It's About Context...
Rebar to Cement Your Financial Foundation: Easing the Burden on Survivors
Coping with the loss of a loved one is difficult enough in itself. When you compound the death without enough financial resources…whew!…That’s tough. I’ve witnessed the devastation of these situations both emotionally and financially on family, friends and classmates. It is painful and some families never recoup financially.
Having adequate life insurance can help ease the burden and provide your survivors with greater financial peace of mind. Your family can use life insurance proceeds to take care of many types of expenses for your family and loved ones, including:
|Pay Off Immediate Expenses*||Provide for Ongoing Expenses||Fund Future Expenses|
* Expenses that the majority of people cite as reasons they own life insurance.
Despite these benefits as well as the significant rise in dual income households, life insurance ownership is currently at a 50-year low. More than 40% of Americans have no life insurance coverage at all.1
This lack of coverage and limited coverage puts way too many families at risk of substantial financial hardship if a breadwinner dies. Forty-three (43) percent of families say that they would have trouble funding everyday living expenses within six (6) months or less if a breadwinner dies. Sadly, 29% say they would have trouble funding these expenses within one month.
Even with these realities, U.S. households rank owning adequate life insurance toward the bottom of the list of nine common financial goals.
Too many households view life insurance as a resource to support their family during the transitional period only, rather than as a means to replace a lost income. Dual income households mistakenly assume that the second breadwinner will be able to continue to provide for the family adequately.
Regardless of who’s the primary breadwinner in a dual income household, you should have some level of coverage for both earners.
I remember vividly a conversation with a potential client early in my career. We talked about his goals and aspirations for his family. We talked about his career and research on health and nutrition. We talked about his wife’s career. We talked about his mortgage obligation and desire to send his kid to college. We talked about all kinds of things.
However, when it came to insurance, he was open to discussing everything except life insurance. And, although he had none, he didn’t want to hear it.
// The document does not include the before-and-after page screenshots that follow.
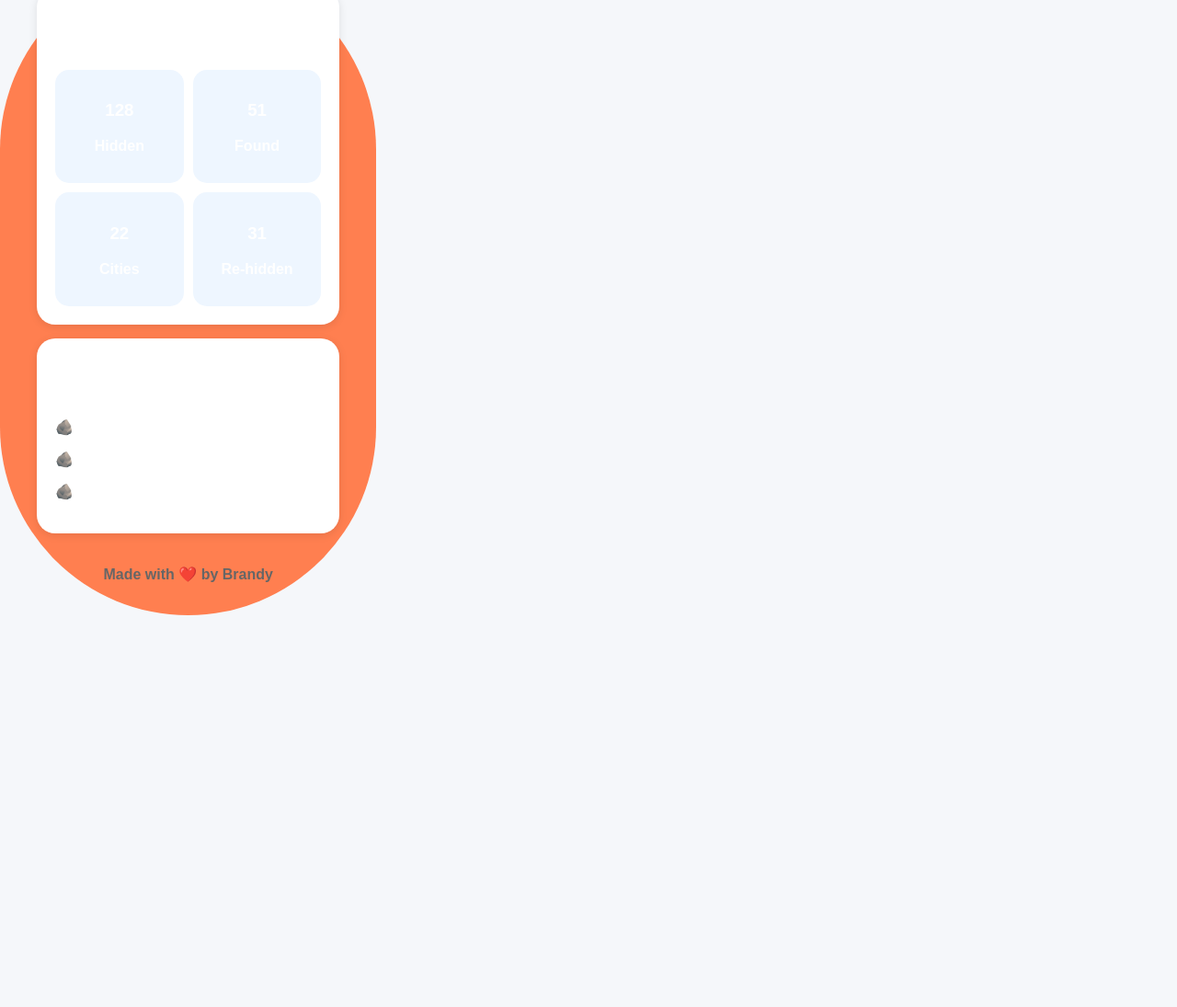
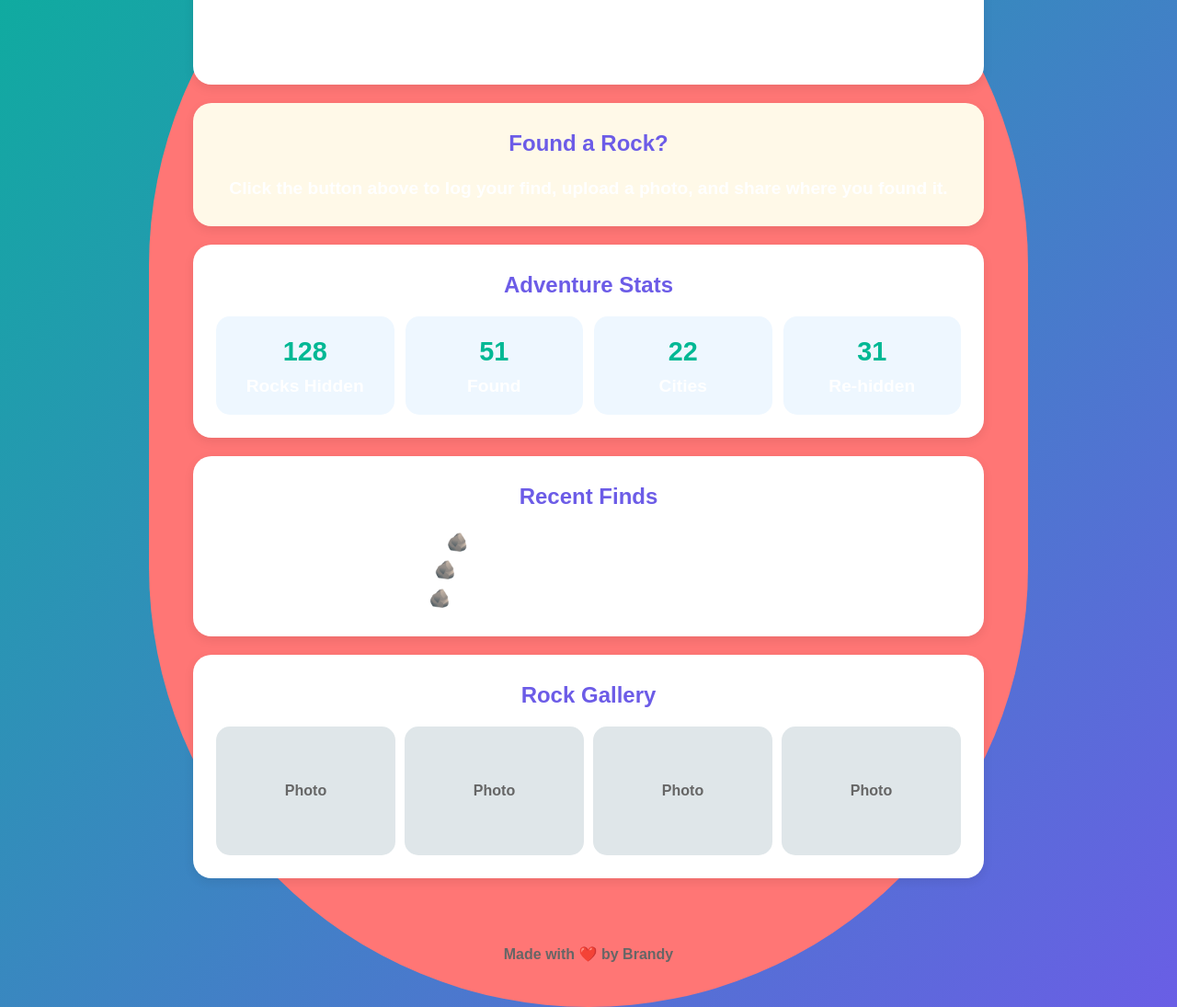
Before and after one commit to Brandy1596/brock-fun, a plain HTML site: page index.html in a window 1280 px wide. Shown: the part 412-1507 px from the top of the page at 92% size. Before the commit the page ends 1081 px from the top, so only its background shows below. Drawn offline with Linux system fonts and the light colour scheme.

Commit message:
Revise HTML structure and improve styles
Updated the HTML structure and styles for the webpage, enhancing the layout and design elements.

```diff
--- a/index.html
+++ b/index.html
@@ -1,87 +1,166 @@
 <!DOCTYPE html>
-<html>
+<html lang="en">
 <head>
 <meta charset="UTF-8">
 <meta name="viewport" content="width=device-width, initial-scale=1.0">
-<title>BROCK - Brandy's Rock Adventure</title>
+
+<title>BROCK | Brandy's Rock Adventure</title>
 
 <style>
+*{
+    margin:0;
+    padding:0;
+    box-sizing:border-box;
+}
+
 body{
-    margin:0;
-    font-family:Arial,sans-serif;
-    background:#f5f7fa;
+    font-family:Arial, Helvetica, sans-serif;
+    background:#f6fbff;
     color:#333;
+    line-height:1.6;
 }
 
 .hero{
-    background:linear-gradient(135deg,#4ecdc4,#6c5ce7);
+    background:linear-gradient(135deg,#00b894,#6c5ce7);
     color:white;
     text-align:center;
-    padding:40px 20px;
+    padding:60px 20px;
 }
 
 .hero h1{
     font-size:3rem;
-    margin:0;
+    margin-bottom:10px;
+}
+
+.hero p{
+    font-size:1.2rem;
+}
+
+.button{
+    display:inline-block;
+    margin-top:20px;
+    background:#ff7675;
+    color:white;
+    text-decoration:none;
+    padding:14px 28px;
+    border-radius:999px;
+    font-weight:bold;
+}
+
+.container{
+    max-width:900px;
+    margin:auto;
+    padding:20px;
 }
 
 .card{
     background:white;
-    margin:15px;
-    padding:20px;
     border-radius:20px;
-    box-shadow:0 2px 10px rgba(0,0,0,.1);
+    padding:25px;
+    margin-bottom:20px;
+    box-shadow:0 4px 12px rgba(0,0,0,.08);
 }
 
-.button{
-    display:inline-block;
-    background:#ff7f50;
-    color:white;
-    text-decoration:none;
-    padding:15px 25px;
-    border-radius:999px;
-    font-weight:bold;
+.card h2{
+    margin-bottom:15px;
+    color:#6c5ce7;
 }
 
 .stats{
     display:grid;
-    grid-template-columns:1fr 1fr;
+    grid-template-columns:repeat(2,1fr);
+    gap:12px;
+}
+
+.stat{
+    background:#eef7ff;
+    padding:15px;
+    text-align:center;
+    border-radius:15px;
+}
+
+.stat h3{
+    font-size:1.8rem;
+    color:#00b894;
+}
+
+.find{
+    background:#fff9e8;
+}
+
+.gallery{
+    display:grid;
+    grid-template-columns:repeat(2,1fr);
     gap:10px;
 }
 
-.stat{
-    background:#eef6ff;
-    padding:15px;
+.photo{
+    background:#dfe6e9;
     border-radius:15px;
-    text-align:center;
+    height:140px;
+    display:flex;
+    align-items:center;
+    justify-content:center;
+    color:#666;
 }
 
 footer{
     text-align:center;
-    padding:20px;
+    padding:30px;
     color:#666;
+}
+
+@media (min-width:768px){
+
+.stats{
+    grid-template-columns:repeat(4,1fr);
+}
+
+.gallery{
+    grid-template-columns:repeat(4,1fr);
+}
+
+.hero h1{
+    font-size:4rem;
+}
+
 }
 </style>
 </head>
 
 <body>
 
-<div class="hero">
+<section class="hero">
     <h1>🪨 BROCK</h1>
     <p>Brandy's Rock Adventure</p>
 
-    <a class="button"
-       href="https://forms.google.com">
-       I FOUNDass="card">
+    <a class="button" href="#">
+        I FOUND A
+
+<div class="container">
+
+    <div class="card">
         <h2>Welcome!</h2>
 
         <p>
             Hi! I'm Brandy.
         </p>
 
+        <br>
+
         <p>
             I paint and hide rocks to spread smiles.
-        If you found one of my rocks, I'd love to know where you discovered it!
+            If you found one of my painted rocks,
+            I'd love to know where it ended up!
+        </p>
+    </div>
+
+    <div class="card find">
+        <h2>Found a Rock?</h2>
+
+        <p>
+            Click the button above to log your find,
+            upload a photo, and share where you found it.
         </p>
     </div>
 
@@ -89,9 +168,10 @@
         <h2>Adventure Stats</h2>
 
         <div class="stats">
+
             <div class="stat">
                 <h3>128</h3>
-            <p>Hidden</p>
+                <p>Rocks Hidden</p>
             </div>
 
             <div class="stat">
@@ -108,15 +188,29 @@
                 <h3>31</h3>
                 <p>Re-hidden</p>
             </div>
+
         </div>
     </div>
 
     <div class="card">
         <h2>Recent Finds</h2>
 
-    <p>🪨 Rock #B042 - Found in Indiana</p>
-    <p>🪨 Rock #B017 - Re-hidden by finder</p>
-    <p>🪨 Rock #B088 - Found at a local park</p>
+        <p>🪨 Rock #B042 • Found in Indiana</p>
+        <p>🪨 Rock #B017 • Re-hidden by finder</p>
+        <p>🪨 Rock #B088 • Found at a local park</p>
+    </div>
+
+    <div class="card">
+        <h2>Rock Gallery</h2>
+
+        <div class="gallery">
+            <div class="photo">Photo</div>
+            <div class="photo">Photo</div>
+            <div class="photo">Photo</div>
+            <div class="photo">Photo</div>
+        </div>
+    </div>
+
 </div>
 
 <footer>
```
Lines whose indentation alone changed are shown as unchanged.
He said to me—I’m paraphrasing of course, “William, thanks for asking, but don’t ever bring up life insurance again. I am not going to buy any for any reason. I don’t believe in it and I’m not going to spend my money on. It may work for others, but I have no desire to make my family rich!”
At that very moment, I knew he was not a good fit for me. To this day, I cannot understand his mentality. Life insurance is nothing more than a tool. It is not about what the wage earner needs in his or her lifetime, but it’s about what your family needs if you aren’t here to provide an income for them.
I own life insurance because I love my family. Some would say I probably have too much from their perspective. From my perspective, I can never have enough. I want my child to have the best life possible and provide him with opportunities that I did not have.
Of course, I don’t want to spoil him, but if anything happens to me or his mom, we both want to make sure he’s provided for, can attend the best schools and universities that he qualifies for, and never has to face the financial hardships we faced as children. It’s not about making him rich financially, but giving him a rich life experience.
I assume most parents feel this way about their families, so my last question is, when was the last time you calculated your life insurance needs and whether you currently have adequate coverage. If it’s been more than two or three years, what are you waiting for?
1. LIMRA and LIFE Foundation 2015 Insurance Barometer Study.